Every family is different, of course, and as such may face different challenges. It may be the case that one partner is Dutch and the other speaks a language other than Dutch. If the child is going to a Dutch daycare or school, over time it is likely that Dutch will become the dominant language. In other cases, both parents may speak the same non-Dutch language. Typically, children who speak one language in the home and another language outside of it tend to be equally strong in each language. Of course, there are those trilingual families, in which each parent speaks their own language to the child (OPOL) and the child speaks Dutch at school and/or outside the home. There are other variations but these scenarios are the most common.
In our experience of matching babysitters and families by culture and language, we have daily experience of supporting language development. Below are a few tips and words of encouragement.
For parents with children who are not yet school age, playgroups and playdates with other families who speak your language are an ideal option but where to begin when you’ve just moved house and have yet to build up a social network? In Amsterdam, the Robbeburg playgroup in the Rivierenbuurt neighborhood offers sessions in English, German and Finnish. If your language isn’t represented, you can volunteer to host a session and the Robbeburg will help you find other families to join. International playgroups are also a great way to find friends in a new place, for both parent and child.
Babysitters Who Speak Your Language
Beyond giving you time to work or granting that all-important free time, hiring a caregiver who speaks your native language presents your child with the opportunity to speak this language with another adult who isn’t mom or dad. This can be especially important in homes with one Dutch speaker as some children will begin speaking Dutch exclusively in the home, even when spoken to in a different language. It also helps if the caregiver does not speak Dutch, which requires the child to speak in your native language in order to communicate. In addition to giving your child more opportunity to hear and speak your language, hiring a babysitter who shares you culture also exposes your child to the songs and games you grew up with, helping to preserve the home culture.

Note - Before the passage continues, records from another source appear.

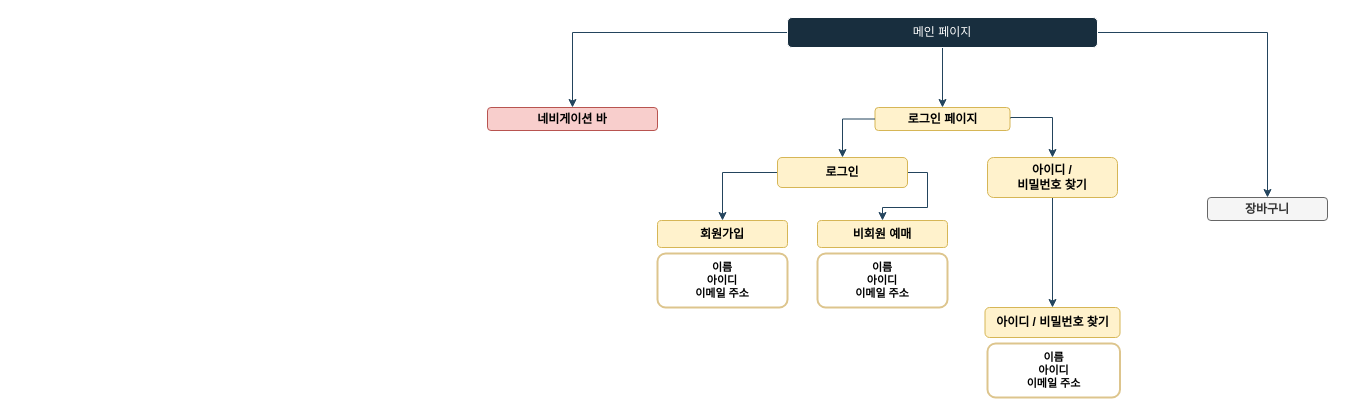
Earlier version of the draw.io diagram ArtWaveProject/src/flow chart.drawio (ArtWaveProject/ArtWave). Source tidied: cells renumbered, new cells numbered last; positions are measured from the earlier drawing's top-left corner, leaving out a move shared by most shapes. Both pictures are drawn from the tidied source at 100%, with x=0, y=0 at pixel (487, 17).
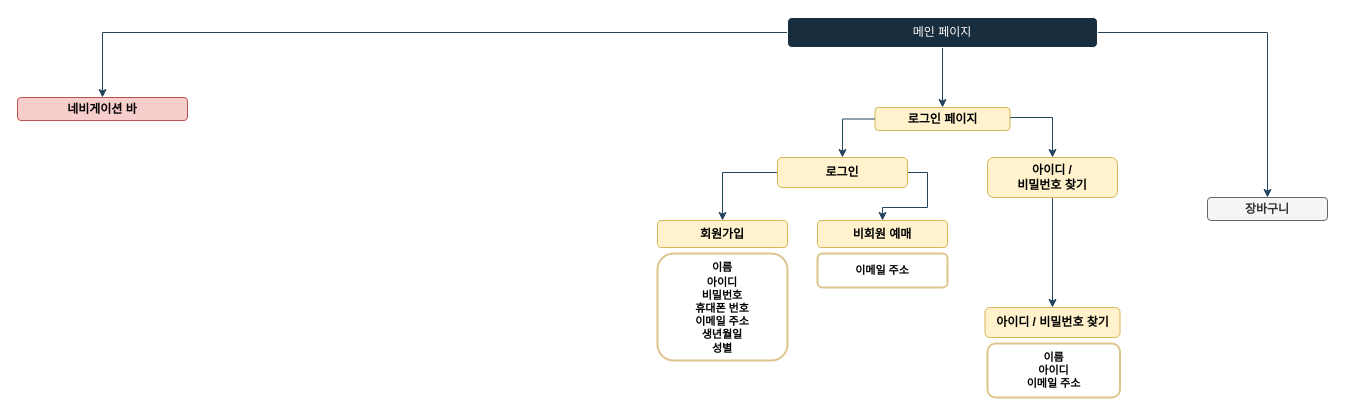
The same diagram, later.

The edit, as a diff of the source:
```diff
@@
     <mxCell id="9" value="네비게이션 바" style="rounded=1;whiteSpace=wrap;html=1;fillColor=#f8cecc;strokeColor=#b85450;labelBackgroundColor=none;fontStyle=1;" parent="1" vertex="1">
-      <mxGeometry y="90" width="170" height="23" as="geometry" />
+      <mxGeometry x="-470" y="80" width="170" height="23" as="geometry" />
     </mxCell>
@@
-    <mxCell id="20" value="&lt;p style=&quot;font-size: 11px;&quot;&gt;&lt;b&gt;이름&lt;br&gt;아이디&lt;br&gt;이메일 주소&lt;/b&gt;&lt;/p&gt;" style="rounded=1;whiteSpace=wrap;html=1;strokeWidth=2;strokeColor=#ddc58d;" parent="1" vertex="1">
-      <mxGeometry x="170" y="236" width="130" height="54" as="geometry" />
+    <mxCell id="20" value="&lt;b style=&quot;font-size: 11px;&quot;&gt;&lt;font style=&quot;font-size: 11px;&quot;&gt;이름&lt;/font&gt;&lt;/b&gt;&lt;div&gt;&lt;span style=&quot;font-size: 11px;&quot;&gt;&lt;b&gt;아이디&lt;/b&gt;&lt;/span&gt;&lt;div style=&quot;font-size: 11px;&quot;&gt;&lt;b style=&quot;&quot;&gt;&lt;font style=&quot;font-size: 11px;&quot;&gt;비밀번호&lt;/font&gt;&lt;/b&gt;&lt;/div&gt;&lt;div style=&quot;font-size: 11px;&quot;&gt;&lt;b style=&quot;&quot;&gt;&lt;font style=&quot;font-size: 11px;&quot;&gt;휴대폰 번호&lt;/font&gt;&lt;/b&gt;&lt;/div&gt;&lt;div style=&quot;font-size: 11px;&quot;&gt;&lt;b style=&quot;&quot;&gt;&lt;font style=&quot;font-size: 11px;&quot;&gt;이메일 주소&lt;/font&gt;&lt;/b&gt;&lt;/div&gt;&lt;div style=&quot;font-size: 11px;&quot;&gt;&lt;b style=&quot;&quot;&gt;&lt;font style=&quot;font-size: 11px;&quot;&gt;생년월일&lt;/font&gt;&lt;/b&gt;&lt;/div&gt;&lt;div style=&quot;font-size: 11px;&quot;&gt;&lt;b style=&quot;&quot;&gt;&lt;font style=&quot;font-size: 11px;&quot;&gt;성별&lt;/font&gt;&lt;/b&gt;&lt;/div&gt;&lt;/div&gt;" style="rounded=1;whiteSpace=wrap;html=1;strokeWidth=2;strokeColor=#ddc58d;" parent="1" vertex="1">
+      <mxGeometry x="170" y="236" width="130" height="107" as="geometry" />
     </mxCell>
-    <mxCell id="21" value="&lt;p style=&quot;font-size: 11px;&quot;&gt;&lt;b&gt;이름&lt;br&gt;아이디&lt;br&gt;이메일 주소&lt;/b&gt;&lt;/p&gt;" style="rounded=1;whiteSpace=wrap;html=1;strokeWidth=2;strokeColor=#ddc58d;" parent="1" vertex="1">
-      <mxGeometry x="330" y="236" width="130" height="54" as="geometry" />
+    <mxCell id="21" value="&lt;p style=&quot;font-size: 11px;&quot;&gt;&lt;b&gt;이메일 주소&lt;/b&gt;&lt;/p&gt;" style="rounded=1;whiteSpace=wrap;html=1;strokeWidth=2;strokeColor=#ddc58d;" parent="1" vertex="1">
+      <mxGeometry x="330" y="236" width="130" height="34" as="geometry" />
     </mxCell>
+    <mxCell id="22" style="edgeStyle=orthogonalEdgeStyle;rounded=0;orthogonalLoop=1;jettySize=auto;html=1;exitX=0.5;exitY=1;exitDx=0;exitDy=0;strokeColor=#23445D;" parent="1" edge="1" source="20" target="20">
+      <mxGeometry relative="1" as="geometry" />
+    </mxCell>
```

You Can Go Back Home Again
Going back home for break is a great way to immerse your child in your language and traditions, and family love. Language acquisition and development is most successful when it happens in a natural, engaging manner. And what’s better than coming home to a rockstar welcome?
Pop Culture Trip
The Netherlands differs from other European countries such as Spain, Italy and Germany in that it does not dub over films (save for young children’s movies) and television programs, using Dutch subtitles instead. Cruising through a typical Dutch TV package, you will find content in English, German and French. Many a Dutch person will say they perfected their English or German by watching TV and films growing up. Music, books and educational apps are another fun and natural way to support language usage.
Keep At It
By now, the cognitive and developmental benefits of speaking more than one language have been well established, but as we live in an increasingly global environment, it is also a practical gift. Becoming bilingual or multilingual is a long-term, and at times seemingly slow process. If you hit a bump in the road (your child speaks only in the dominant language, you feel like an outsider speaking your native language, etc.), keep going and maintain a positive attitude. In this technological day and age, there are a host of online support groups and resources. Raising Bilingual/Multilingual Children is a popular Facebook group that has members from all over the world that offers a host of useful advice and support. Don’t be deterred. Your child will thank you for it (eventually and in your mother tongue).